Europe plays a major part in future Mars exploration
22 Nov 2000Starting with Mars Express and Beagle 2 and ending with a possible Sample Return Mission, Europe will be making a major contribution to Mars exploration over the next two decades. Europe's plans complement the new programme recently announced by NASA in the wake of last year's mission losses.
"The European programme looks very promising. Mars Express is the most complex remote sensing mission around - and Beagle 2 is the most sophisticated science lab in the whole bunch of missions so far approved or outlined," says Risto Pellinen, director of the Geophysical Research Department at the Finnish Meteorological Institute and chairman of the International Mars Exploration Working Group (IMEWG).
The IMEWG met in Helsinki on 9-10 November to discuss the latest plans. With 40 attendees from 13 countries, it was the largest ever meeting of the group.
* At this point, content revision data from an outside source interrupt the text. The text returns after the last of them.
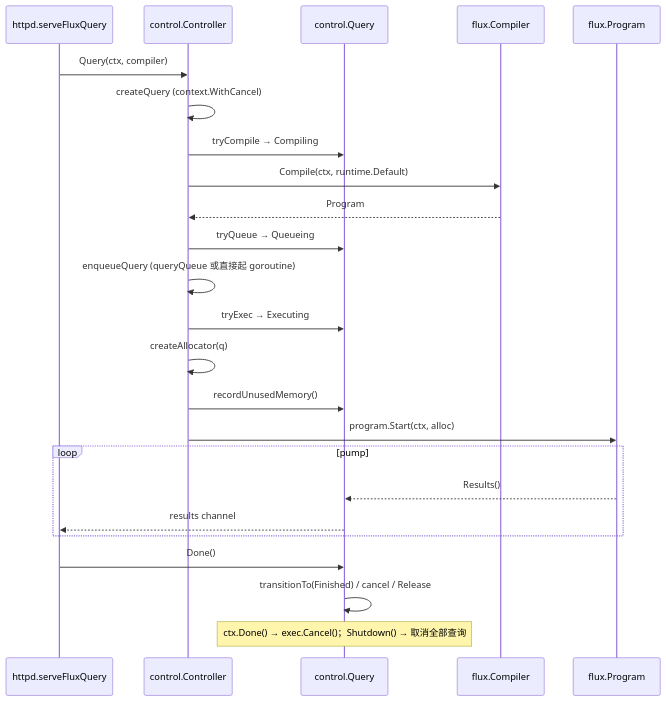
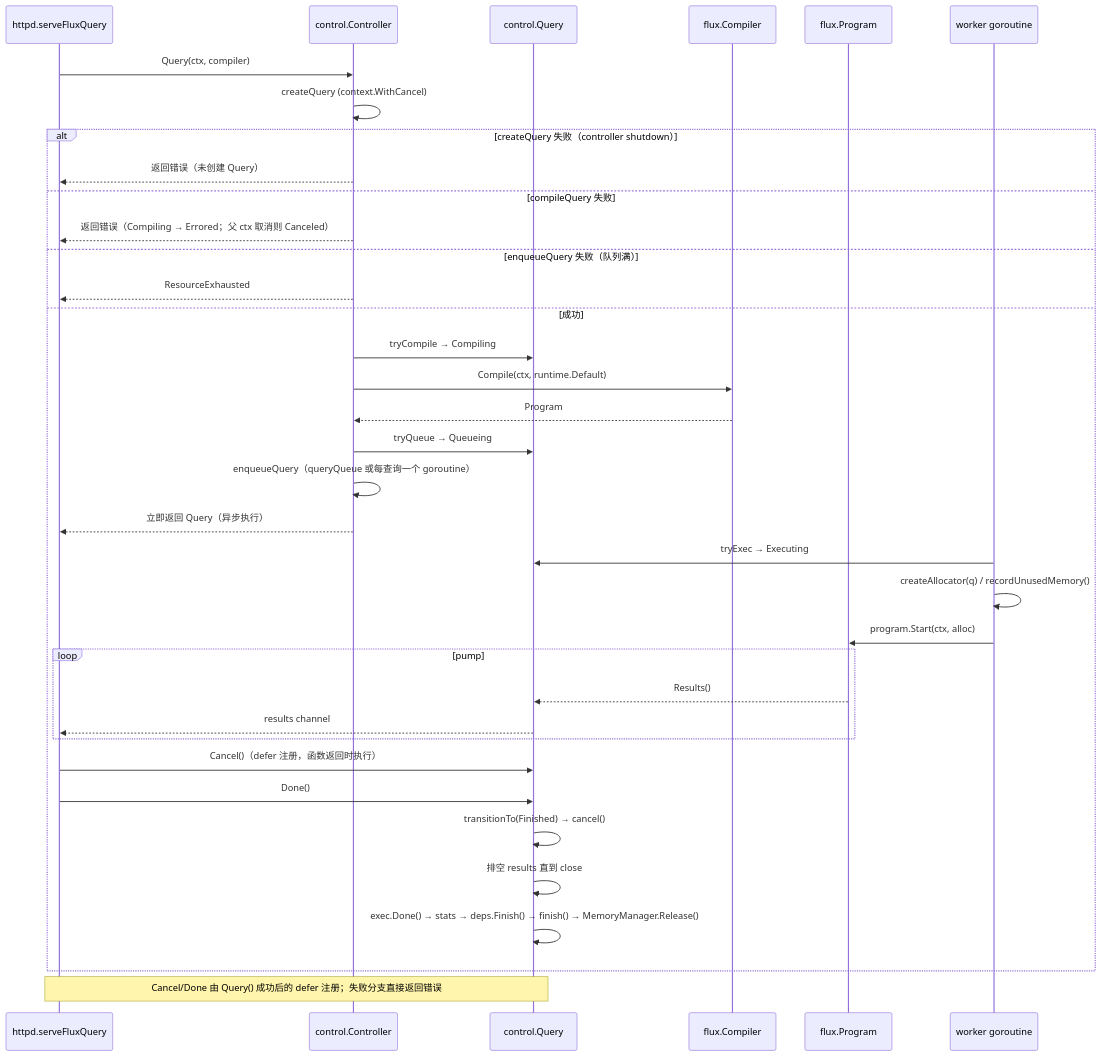
The second of 3 diagrams in docs/specs/v1.8.10-vs-v1.12.3/03_query_engine_diff.md (stefanv5/influxdb), drawn with Mermaid before and after one commit. The commit also changed other lines of this file and 18 other files, not shown here.

````diff
--- a/docs/specs/v1.8.10-vs-v1.12.3/03_query_engine_diff.md
+++ b/docs/specs/v1.8.10-vs-v1.12.3/03_query_engine_diff.md
@@ -142,27 +150,39 @@
 ```mermaid
 sequenceDiagram
     participant H as httpd.serveFluxQuery
     participant C as control.Controller
     participant Q as control.Query
     participant K as flux.Compiler
     participant P as flux.Program
+    participant W as worker goroutine
 
     H->>C: Query(ctx, compiler)
     C->>C: createQuery (context.WithCancel)
-    C->>Q: tryCompile → Compiling
-    C->>K: Compile(ctx, runtime.Default)
-    K-->>C: Program
-    C->>Q: tryQueue → Queueing
-    C->>C: enqueueQuery (queryQueue 或直接起 goroutine)
-    C->>Q: tryExec → Executing
-    C->>C: createAllocator(q)
-    C->>Q: recordUnusedMemory()
-    C->>P: program.Start(ctx, alloc)
-    loop pump
-        P-->>Q: Results()
-        Q-->>H: results channel
+    alt createQuery 失败（controller shutdown）
+        C-->>H: 返回错误（未创建 Query）
+    else compileQuery 失败
+        C-->>H: 返回错误（Compiling → Errored；父 ctx 取消则 Canceled）
+    else enqueueQuery 失败（队列满）
+        C-->>H: ResourceExhausted
+    else 成功
+        C->>Q: tryCompile → Compiling
+        C->>K: Compile(ctx, runtime.Default)
+        K-->>C: Program
+        C->>Q: tryQueue → Queueing
+        C->>C: enqueueQuery（queryQueue 或每查询一个 goroutine）
+        C-->>H: 立即返回 Query（异步执行）
+        W->>Q: tryExec → Executing
+        W->>W: createAllocator(q) / recordUnusedMemory()
+        W->>P: program.Start(ctx, alloc)
+        loop pump
+            P-->>Q: Results()
+            Q-->>H: results channel
+        end
+        H->>Q: Cancel()（defer 注册，函数返回时执行）
+        H->>Q: Done()
+        Q->>Q: transitionTo(Finished) → cancel()
+        Q->>Q: 排空 results 直到 close
+        Q->>Q: exec.Done() → stats → deps.Finish() → finish() → MemoryManager.Release()
     end
-    H->>Q: Done()
-    Q->>Q: transitionTo(Finished) / cancel / Release
-    Note over Q: ctx.Done() → exec.Cancel()；Shutdown() → 取消全部查询
+    Note over H,Q: Cancel/Done 由 Query() 成功后的 defer 注册；失败分支直接返回错误
 ```
````
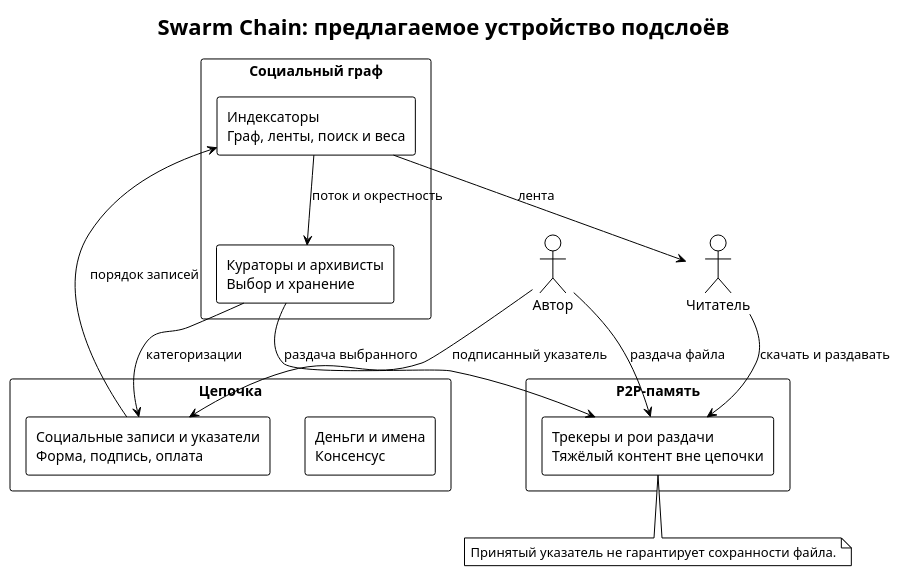
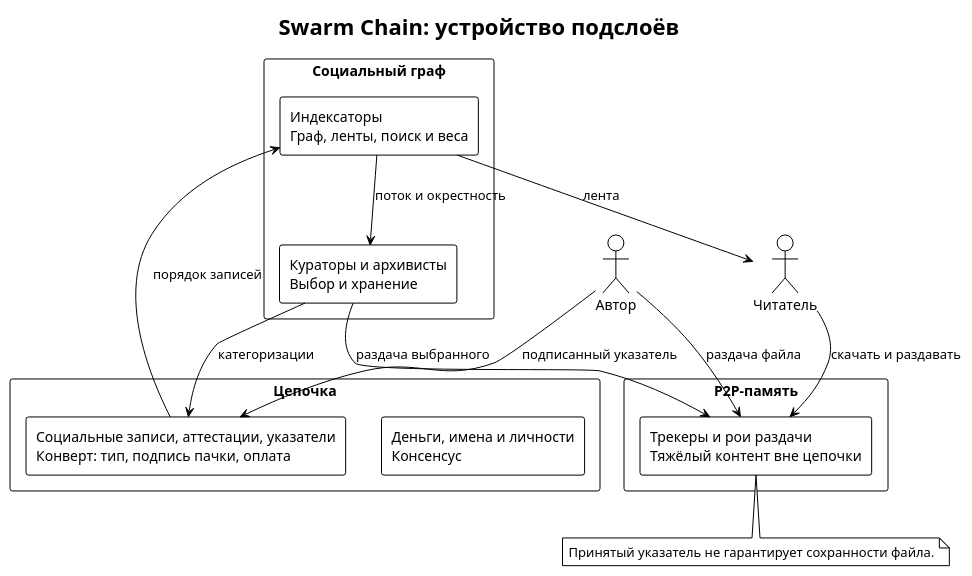
Before and after one commit to relux-works/swarma-docs: the diagram in book/src/sublayers.puml, drawn with PlantUML. The commit also changed 51 other files, not shown here.

```diff
--- a/book/src/sublayers.puml
+++ b/book/src/sublayers.puml
@@ -1,31 +1,31 @@
 @startuml sublayers
 !theme plain
 skinparam defaultFontName "PT Sans"
 skinparam shadowing false
 skinparam packageStyle rectangle
-title Swarm Chain: предлагаемое устройство подслоёв
+title Swarm Chain: устройство подслоёв
 actor "Автор" as A
 actor "Читатель" as V
 package "Цепочка" {
-  rectangle "Деньги и имена\nКонсенсус" as CONS
-  rectangle "Социальные записи и указатели\nФорма, подпись, оплата" as SOC
+  rectangle "Деньги, имена и личности\nКонсенсус" as CONS
+  rectangle "Социальные записи, аттестации, указатели\nКонверт: тип, подпись пачки, оплата" as SOC
 }
 package "Социальный граф" {
   rectangle "Индексаторы\nГраф, ленты, поиск и веса" as I
   rectangle "Кураторы и архивисты\nВыбор и хранение" as K
 }
 package "P2P-память" {
   rectangle "Трекеры и рои раздачи\nТяжёлый контент вне цепочки" as P
 }
 A --> SOC : подписанный указатель
 A --> P : раздача файла
 SOC --> I : порядок записей
 I --> V : лента
 I --> K : поток и окрестность
 K --> SOC : категоризации
 K --> P : раздача выбранного
 V --> P : скачать и раздавать
 note bottom of P
   Принятый указатель не гарантирует сохранности файла.
 end note
 @enduml
```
Rather than act as a deterrent, the recent failures are opening up more opportunities for international collaboration. "Nobody can run their own Mars exploration programme. I think the mishaps have taught us that," says Pellinen.
The new programme is spread over more years than NASA's earlier plans to allow time to develop the technologies needed for the climax, a sample return mission sometime after 2010. "The slower pace may also help get more people involved," says Pellinen.
Plans up to 2003 are firm. Those in 2005 and 2007 are reasonably secure. Beyond, however, they represent a preferred strategy rather than a definite programme. In outline, they are as follows:
NASA, DLR (the German Space Agency) and ESA are all considering possible supplementary missions to this plan. NASA is considering a small "Scout" mission for launch in 2007 and DLR may decide to send a microsatellite to Mars. Spares developed for Mars Express could possibly be used to build another mission to the red planet in 2005, when ESA has a gap in its science mission launch programme. "The Mars Express platform is made for Mars. So it is worth seeing if there is any way of using this opportunity," says Pellinen.
How should the programme look after 2010? This will be the subject of the next IMEWG meeting in Florida on 9-10 April, the launch date of Mars Odyssey. One issue for discussion will be the balance to be struck between conducting more in situ observations and really going for sample return.